To The Lincoln County Folks,
After losing my place due to the Yarnell Fire aftermath, we have helped hundreds in their hopes to rebuild in Yarnell.
My hiking partner and caregiver, Joy A. Collura, and I have been hiking with a lot of authors, media, reporters, journalists, retired smokejumpers/firefighters, investigators, and more since June 30, 2013. We have been on the Weather Channel and other stations and newspapers/magazines in regards to how we survived that fire and why and how 19 men did not. We have helped by sharing our photos with courtesy credit given to Joy A. Collura to properly assess that wildfire.
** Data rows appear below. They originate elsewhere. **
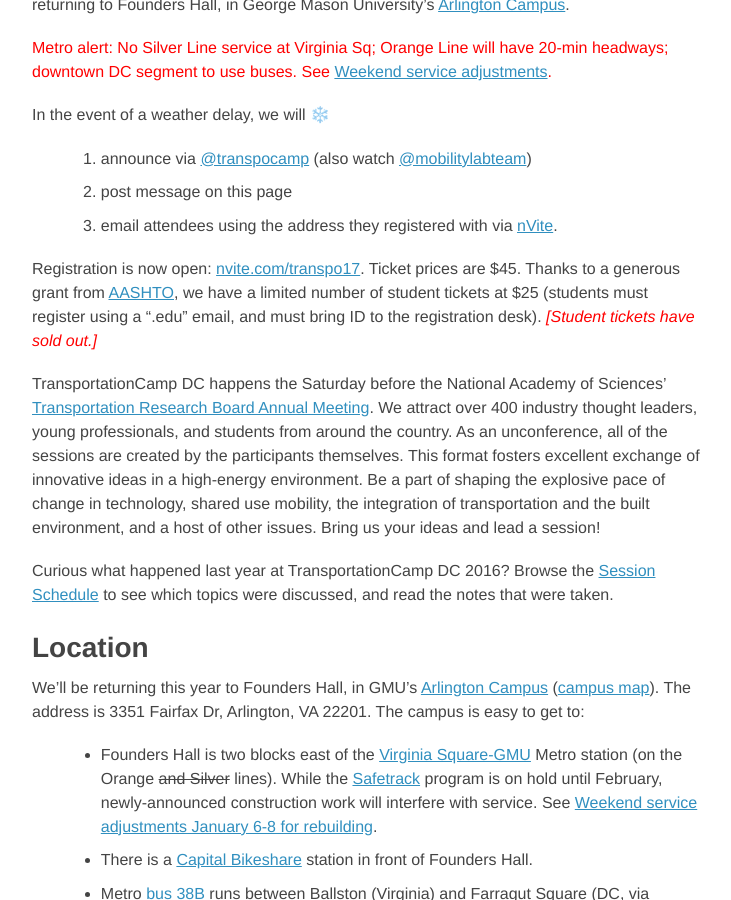
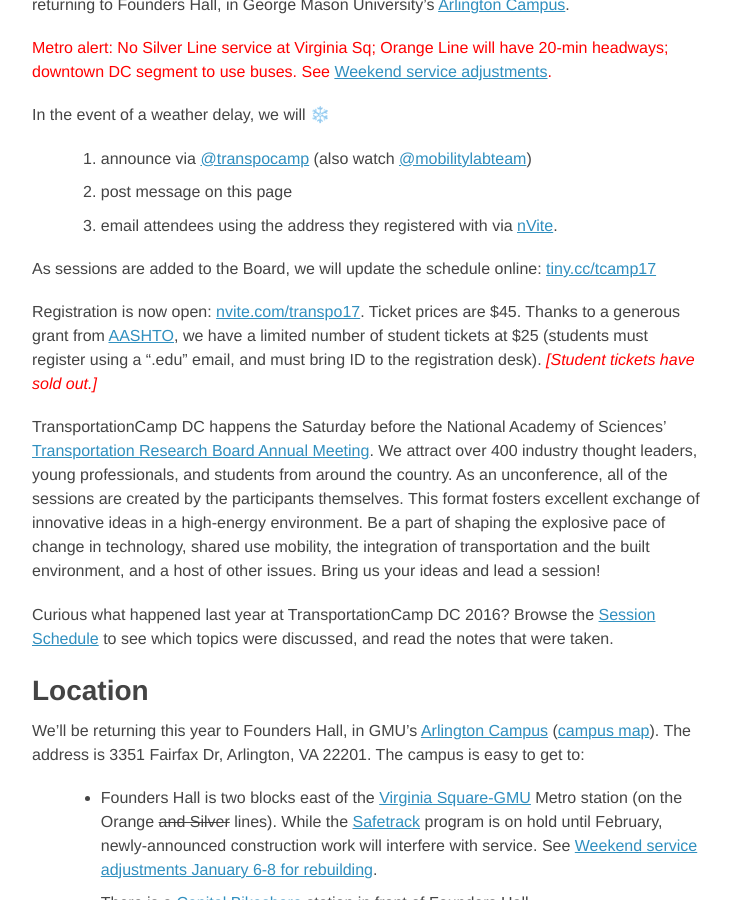
Before and after one commit to transpocamp/transportationcamp.org, a Jekyll site: the page built from events/dc-2017/index.markdown, in a window 1280 px wide and 900 px high, scrolled down 376 px. Shown: the whole window, without its empty margins (272-1003 px from the left). Built offline with Jekyll 4.4.1, drawn with Linux system fonts in a browser that asks for light colours; nearby versions of some CDN libraries; a script that is not in the unit is left out; some of the changed lines change nothing that is shown; some of the changed text lies outside the part shown.

Commit message:
Add tiny.cc/tcamp17

```diff
--- a/events/dc-2017/index.markdown
+++ b/events/dc-2017/index.markdown
@@ -17,6 +17,8 @@
 1. announce via [@transpocamp](https://twitter.com/transpocamp) (also watch [@mobilitylabteam](https://twitter.com/mobilitylabteam))
 2. post message on this page
 3. email attendees using the address they registered with via [nVite](nvite.com/transpo17/).
+
+As sessions are added to the Board, we will update the schedule online: [tiny.cc/tcamp17](http://tiny.cc/tcamp17)
 
 Registration is now open: [nvite.com/transpo17](https://nvite.com/transpo17/d325). Ticket prices are $45.
 Thanks to a generous grant from [AASHTO](http://www.transportation.org/),
@@ -65,7 +67,7 @@
 ``02:20pm   Period 3``<br>
 ``03:30pm   Period 4``<br>
 ``04:40pm   Period 5``<br>
-``06:00pm   Reception``<br>
+``05:50pm   Reception``<br>
 ``08:00pm   End``
 
 ### Session Proposals
```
Or you can google Yarnell Hikers to see who we are.
I needed a break from the depression laid upon Yarnell and its folks who faced loss(es).
Joy is very much tied to her small town community of Congress and its surrounding areas; she is not your Congress woman but County-oriented kid.
She cares about the people, and helps on assessing the damage, as well as the off-the-grid folks and street living folks. She did not want a break. We disagreed on topic, as I am in search for land in the state I was born; Fallon, Nev.
We agreed to go North of the Grand Canyon for the summer months for our hikes. We headed out and I had three blow outs on my tires on highway 15 so my friend Matt Monzillo stated we could stay at his cabin at Navajo Lake in Utah.
The altitude was affecting us both. At the Cedar City Walmart, a woman shared to us to try a better elevation and her home place has hot springs: Panaca. She said just go down Highway 56 and you will run right into it. Well, we did a few hours later and ran out of gas.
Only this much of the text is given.